## Work order
Check each line of the listing below for the string "sqrt", and copy the ones that have it.

## Material supplied
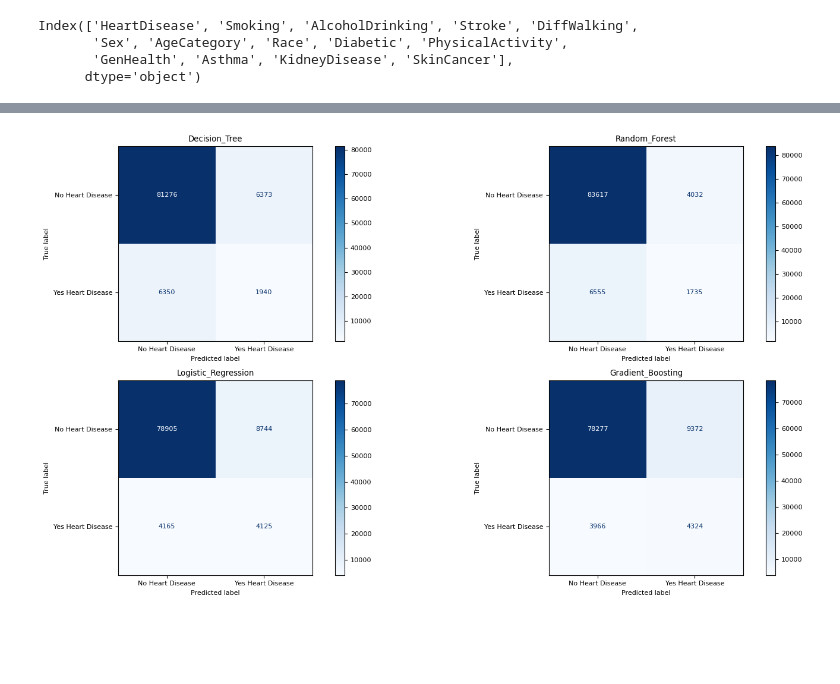
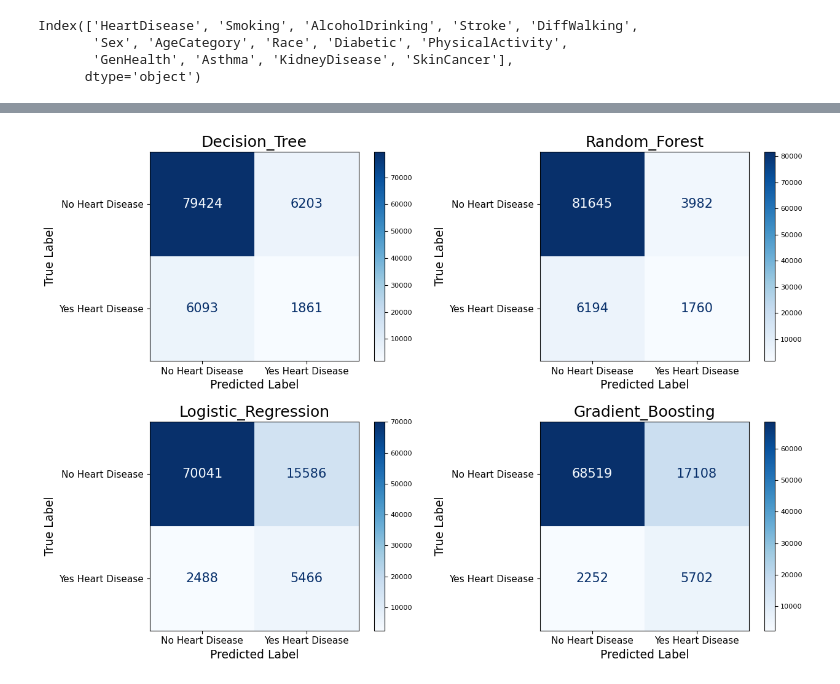
Before and after one commit to shane-sarabdial/CoefficientCrusaders, a Jupyter notebook: notebooks/heart.ipynb, the cells around one changed output, grey strips where cells are left out. Cells and saved outputs as stored; diff of their text form; code cells hidden in the pictures; blank space fills up the shorter version.

```diff
--- a/notebooks/heart.ipynb
+++ b/notebooks/heart.ipynb
@@ -57,0 +107,2 @@ dtype: int64
+# %%
+df.drop(df[df['BMI']>47].index,inplace=True)
@@ -93,7 +140,7 @@ X_train, X_test , y_train, y_test = train_test_split(X,y,test_size=.30, random_s
 # %%
 from imblearn.over_sampling import RandomOverSampler
 # %%
-rs = RandomOverSampler(sampling_strategy=.4, random_state=42)
+rs = RandomOverSampler(sampling_strategy=.7, random_state=42,)
 # %%
 X_train_rs, y_train_rs = rs.fit_resample(X_train,y_train)
 # %%
@@ -114,7 +182,6 @@ algos = {
     'Decision_Tree': {
         'model': DecisionTreeClassifier(),
         'params': {
-            'criterion' : ['gini','entropy',],
             'splitter': ['best'],
             'max_features': ['sqrt','log2'],
             'random_state': [42]
@@ -123,10 +190,12 @@ algos = {
     'Random_Forest' : {
         'model' : RandomForestClassifier(),
         'params' : {
-            'criterion' : ['gini','entropy',],
             'n_estimators': [150,250],
-            'max_features': ['sqrt','log2'],
             'random_state': [42],
+            'max_depth': [30,50],
+            'max_features': ['sqrt'],
+            'min_samples_leaf': [1,2],
+            'max_leaf_nodes': [None,8,16]
         }
     },
     'Logistic_Regression' :{
@@ -140,11 +209,11 @@ algos = {
     'Gradient_Boosting' :{
         'model' : GradientBoostingClassifier(),
         'params' : {
-            'learning_rate': [.1,.2,.25],
-            'n_estimators': [150,250],
-            'criterion' : ['friedman_mse','squared_error',],
-            'max_features': ['sqrt','log2'],
+            'learning_rate': [.1,.25,],
+            'n_estimators': [600],
             'random_state': [42],
+            'n_iter_no_change': [10],
+            'max_features': ['sqrt',],
         }
     }
 
@@ -153,7 +225,8 @@ algos = {
 scores = []
 models ={}
 for algo_name, config in algos.items():
-    gs =  GridSearchCV(config['model'], config['params'], cv=3, return_train_score=False, n_jobs=-1, scoring='roc_auc')
+    gs =  GridSearchCV(config['model'], config['params'], cv=3,
+          return_train_score=False, n_jobs=-1, scoring='roc_auc',)
     gs.fit(X_train_rs,y_train_rs)
     scores.append({
         'model': algo_name,
@@ -224,14 +306,15 @@ weighted avg       0.90      0.86      0.88     95939
 # %%
-fig, axes = plt.subplots(nrows=2, ncols=2, figsize=(15,8))
-plt.rcParams.update({'font.size': 8})
-plt.rc('xtick', labelsize=8)
-plt.rc('ytick', labelsize=8)
-
+fig, axes = plt.subplots(nrows=2, ncols=2, figsize=(13,9))
+plt.rcParams.update({'font.size': 15})
 for cls, ax , algo_name in zip(models.values(), axes.flatten(),models.keys()):
-    ConfusionMatrixDisplay.from_estimator(cls,X_test,y_test,ax=ax, cmap='Blues', display_labels=['No Heart Disease','Yes Heart Disease'])
-    ax.title.set_text(algo_name)
+    ConfusionMatrixDisplay.from_estimator(cls,X_test,y_test,ax=ax, cmap='Blues', display_labels=['No Heart Disease','Yes Heart Disease'], values_format='d')
+    ax.set_title(algo_name,)
+    ax.set_xlabel('Predicted Label', fontsize = 13.5,)
+    ax.set_ylabel('True Label', fontsize = 13.5,)
+    ax.set_xticklabels(['No Heart Disease','Yes Heart Disease'],fontsize=11,)
+    ax.set_yticklabels(['No Heart Disease','Yes Heart Disease'],fontsize=11,)
 plt.tight_layout()
-# plt.savefig('../images/confusion_matrix_heart.png',bbox_inches='tight')
+plt.savefig('../images/confusion_matrix_heart.png',bbox_inches='tight',facecolor ='#dcae52')
 plt.show()
 # %% [output]
-[figure, old version]
+[figure, new version]
```
Also changed, not shown: parts of 24 cells of this notebook, 7 other files.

## Reply
             'max_features': ['sqrt','log2'],
-            'max_features': ['sqrt','log2'],
+            'max_features': ['sqrt'],
-            'max_features': ['sqrt','log2'],
+            'max_features': ['sqrt',],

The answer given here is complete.